Aftermaths of War: Women’s Movements and Female Activists, by Edited by Ingrid Sharp and Matthew Stibbe
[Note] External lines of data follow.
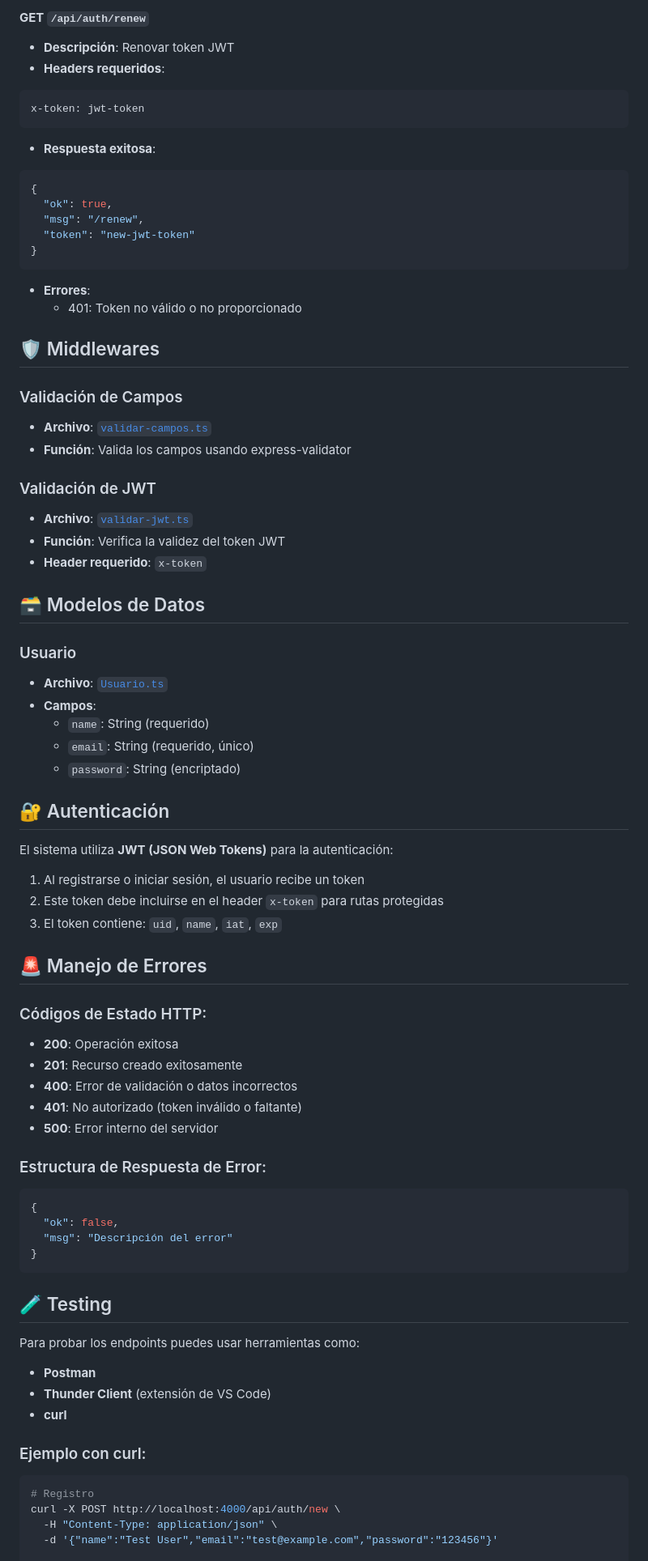
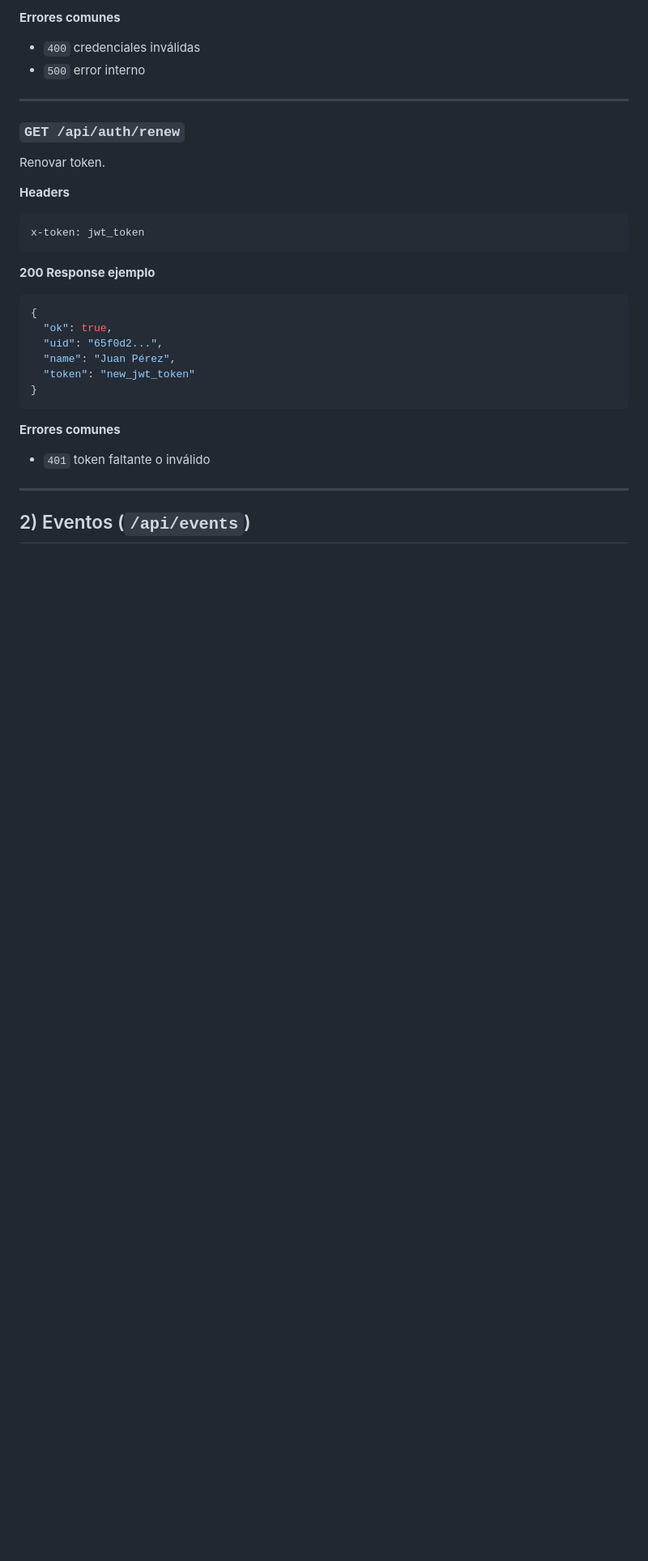
Before and after one commit to DsiKorp/sec25-calendar-backend, a Markdown page: README.md, the part around one of its changes. Shown at 81% size. GitHub-like rendering; blank space fills up the shorter version.

````diff
--- a/README.md
+++ b/README.md
@@ -126,77 +165,32 @@ src/
 
-#### **GET** `/api/auth/renew`
-- **Descripción**: Renovar token JWT
-- **Headers requeridos**:
+**Errores comunes**
+- `400` credenciales inválidas
+- `500` error interno
+
+---
+
+### `GET /api/auth/renew`
+Renovar token.
+
+**Headers**
+```http
+x-token: jwt_token
 ```
-x-token: jwt-token
-```
-- **Respuesta exitosa**:
+
+**200 Response ejemplo**
 ```json
 {
   "ok": true,
-  "msg": "/renew",
-  "token": "new-jwt-token"
-}
-```
-- **Errores**:
-  - 401: Token no válido o no proporcionado
-
-## 🛡️ Middlewares
-
-### Validación de Campos
-- **Archivo**: [`validar-campos.ts`](src/middlewares/validar-campos.ts)
-- **Función**: Valida los campos usando express-validator
-
-### Validación de JWT
-- **Archivo**: [`validar-jwt.ts`](src/middlewares/validar-jwt.ts)
-- **Función**: Verifica la validez del token JWT
-- **Header requerido**: `x-token`
-
-## 🗃️ Modelos de Datos
-
-### Usuario
-- **Archivo**: [`Usuario.ts`](src/models/Usuario.ts)
-- **Campos**:
-  - `name`: String (requerido)
-  - `email`: String (requerido, único)
-  - `password`: String (encriptado)
-
-## 🔐 Autenticación
-
-El sistema utiliza **JWT (JSON Web Tokens)** para la autenticación:
-
-1. Al registrarse o iniciar sesión, el usuario recibe un token
-2. Este token debe incluirse en el header `x-token` para rutas protegidas
-3. El token contiene: `uid`, `name`, `iat`, `exp`
-
-## 🚨 Manejo de Errores
-
-### Códigos de Estado HTTP:
-- **200**: Operación exitosa
-- **201**: Recurso creado exitosamente
-- **400**: Error de validación o datos incorrectos
-- **401**: No autorizado (token inválido o faltante)
-- **500**: Error interno del servidor
-
-### Estructura de Respuesta de Error:
-```json
-{
-  "ok": false,
-  "msg": "Descripción del error"
+  "uid": "65f0d2...",
+  "name": "Juan Pérez",
+  "token": "new_jwt_token"
 }
 ```
 
-## 🧪 Testing
+**Errores comunes**
+- `401` token faltante o inválido
 
-Para probar los endpoints puedes usar herramientas como:
-- **Postman**
-- **Thunder Client** (extensión de VS Code)
-- **curl**
+---
 
-### Ejemplo con curl:
-```bash
-# Registro
-curl -X POST http://localhost:4000/api/auth/new \
-  -H "Content-Type: application/json" \
-  -d '{"name":"Test User","email":"test@example.com","password":"123456"}'
+## 2) Eventos (`/api/events`)
 
````
Also changed, not shown: other parts of README.md (+327 -82 lines).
By Edited by Ingrid Sharp and Matthew Stibbe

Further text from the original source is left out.